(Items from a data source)
- Opening Delimiter -

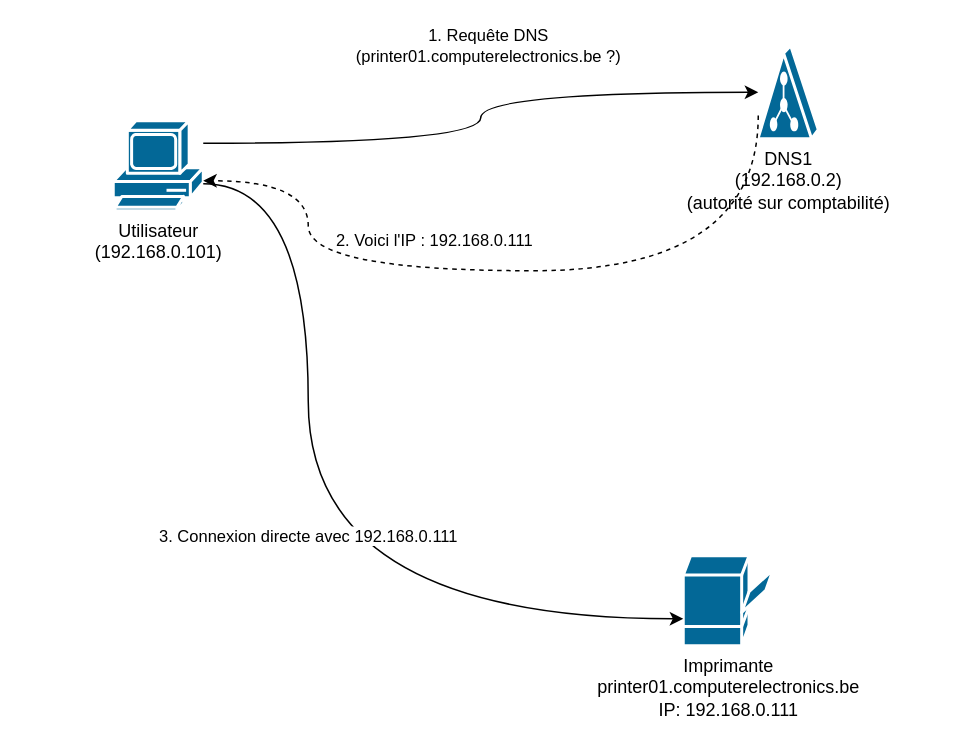
Before: diagrams/dns_resolution_printer.drawio in choquitofrito/ActiveDirectory, a draw.io diagram. Source tidied: cells renumbered, new cells numbered last; positions are measured from the earlier drawing's top-left corner, leaving out a move shared by most shapes. Both pictures are drawn from the tidied source at 150%, with x=0, y=0 at pixel (112, 45).
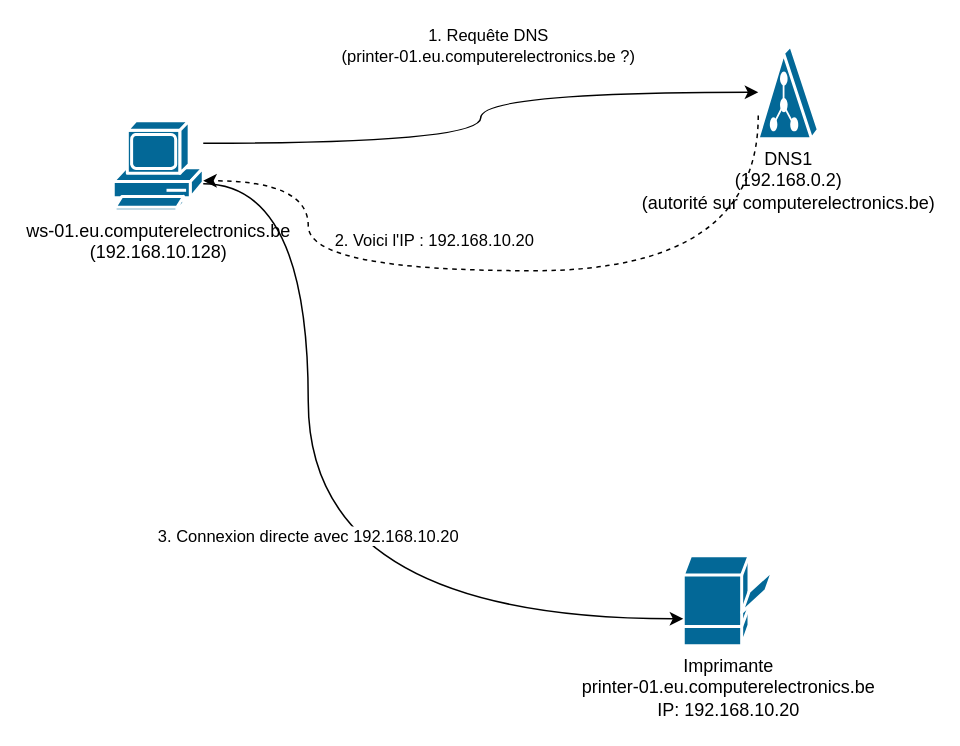
The same page after the edit.

Commit message (it also covers changes not shown here):
consolidated diagram

What changed in the source:
```diff
@@
 <mxGraphModel>
   <root>
     <mxCell id="0" />
     <mxCell id="1" parent="0" />
-    <mxCell id="2" value="Utilisateur&#10;(192.168.0.101)" style="shape=mxgraph.cisco.computers_and_peripherals.pc;html=1;dashed=0;fillColor=#036897;strokeColor=#ffffff;strokeWidth=2;verticalLabelPosition=bottom;verticalAlign=top;align=center;outlineConnect=0;" parent="1" vertex="1">
+    <mxCell id="2" value="ws-01.eu.computerelectronics.be&#10;(192.168.10.128)" style="shape=mxgraph.cisco.computers_and_peripherals.pc;html=1;dashed=0;fillColor=#036897;strokeColor=#ffffff;strokeWidth=2;verticalLabelPosition=bottom;verticalAlign=top;align=center;outlineConnect=0;" parent="1" vertex="1">
       <mxGeometry y="50" width="60" height="60" as="geometry" />
     </mxCell>
-    <mxCell id="3" value="DNS1&#10;(192.168.0.2)&#10;(autorité sur comptabilité)" style="shape=mxgraph.cisco.servers.directory_server;html=1;dashed=0;fillColor=#036897;strokeColor=#ffffff;strokeWidth=2;verticalLabelPosition=bottom;verticalAlign=top;align=center;outlineConnect=0;" parent="1" vertex="1">
+    <mxCell id="3" value="DNS1&#10;(192.168.0.2)&#10;(autorité sur computerelectronics.be)" style="shape=mxgraph.cisco.servers.directory_server;html=1;dashed=0;fillColor=#036897;strokeColor=#ffffff;strokeWidth=2;verticalLabelPosition=bottom;verticalAlign=top;align=center;outlineConnect=0;" parent="1" vertex="1">
       <mxGeometry x="430" width="40" height="62" as="geometry" />
     </mxCell>
-    <mxCell id="4" value="Imprimante&#10;printer01.computerelectronics.be&#10;IP: 192.168.0.111" style="shape=mxgraph.cisco.computers_and_peripherals.printer;html=1;dashed=0;fillColor=#036897;strokeColor=#ffffff;strokeWidth=2;verticalLabelPosition=bottom;verticalAlign=top;align=center;outlineConnect=0;" parent="1" vertex="1">
+    <mxCell id="4" value="Imprimante&#10;printer-01.eu.computerelectronics.be&#10;IP: 192.168.10.20" style="shape=mxgraph.cisco.computers_and_peripherals.printer;html=1;dashed=0;fillColor=#036897;strokeColor=#ffffff;strokeWidth=2;verticalLabelPosition=bottom;verticalAlign=top;align=center;outlineConnect=0;" parent="1" vertex="1">
       <mxGeometry x="380" y="340" width="60" height="60" as="geometry" />
     </mxCell>
-    <mxCell id="5" value="1. Requête DNS&#10;(printer01.computerelectronics.be ?)" style="edgeStyle=orthogonalEdgeStyle;rounded=0;jettySize=auto;html=1;exitX=1;exitY=0.25;entryX=0;entryY=0.5;curved=1;" parent="1" edge="1" source="2" target="3">
+    <mxCell id="5" value="1. Requête DNS&#10;(printer-01.eu.computerelectronics.be ?)" style="edgeStyle=orthogonalEdgeStyle;rounded=0;jettySize=auto;html=1;exitX=1;exitY=0.25;entryX=0;entryY=0.5;curved=1;" parent="1" edge="1" source="2" target="3">
       <mxGeometry x="0.11" y="31" relative="1" as="geometry" />
     </mxCell>
-    <mxCell id="6" value="2. Voici l'IP : 192.168.0.111" style="edgeStyle=orthogonalEdgeStyle;rounded=0;jettySize=auto;html=1;exitX=0;exitY=0.75;dashed=1;curved=1;" parent="1" edge="1" source="3" target="2">
+    <mxCell id="6" value="2. Voici l'IP : 192.168.10.20" style="edgeStyle=orthogonalEdgeStyle;rounded=0;jettySize=auto;html=1;exitX=0;exitY=0.75;dashed=1;curved=1;" parent="1" edge="1" source="3" target="2">
       <mxGeometry x="0.2" y="-20" relative="1" as="geometry">
         <Array as="points">
           <mxPoint x="430" y="150" />
           <mxPoint x="130" y="150" />
           <mxPoint x="130" y="90" />
         </Array>
       </mxGeometry>
     </mxCell>
-    <mxCell id="7" value="3. Connexion directe avec 192.168.0.111" style="edgeStyle=orthogonalEdgeStyle;rounded=0;jettySize=auto;html=1;exitX=1;exitY=0.7;entryX=0;entryY=0.7;curved=1;" parent="1" edge="1" source="2" target="4">
+    <mxCell id="7" value="3. Connexion directe avec 192.168.10.20" style="edgeStyle=orthogonalEdgeStyle;rounded=0;jettySize=auto;html=1;exitX=1;exitY=0.7;entryX=0;entryY=0.7;curved=1;" parent="1" edge="1" source="2" target="4">
       <mxGeometry relative="1" as="geometry">
         <Array as="points">
           <mxPoint x="130" y="92" />
           <mxPoint x="130" y="382" />
         </Array>
       </mxGeometry>
     </mxCell>
   </root>
 </mxGraphModel>
```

- Closing Delimiter -

- Problem to work on -
From the records above, determine how many lines hold "avec" and give only that number.

- Exercise answer -
2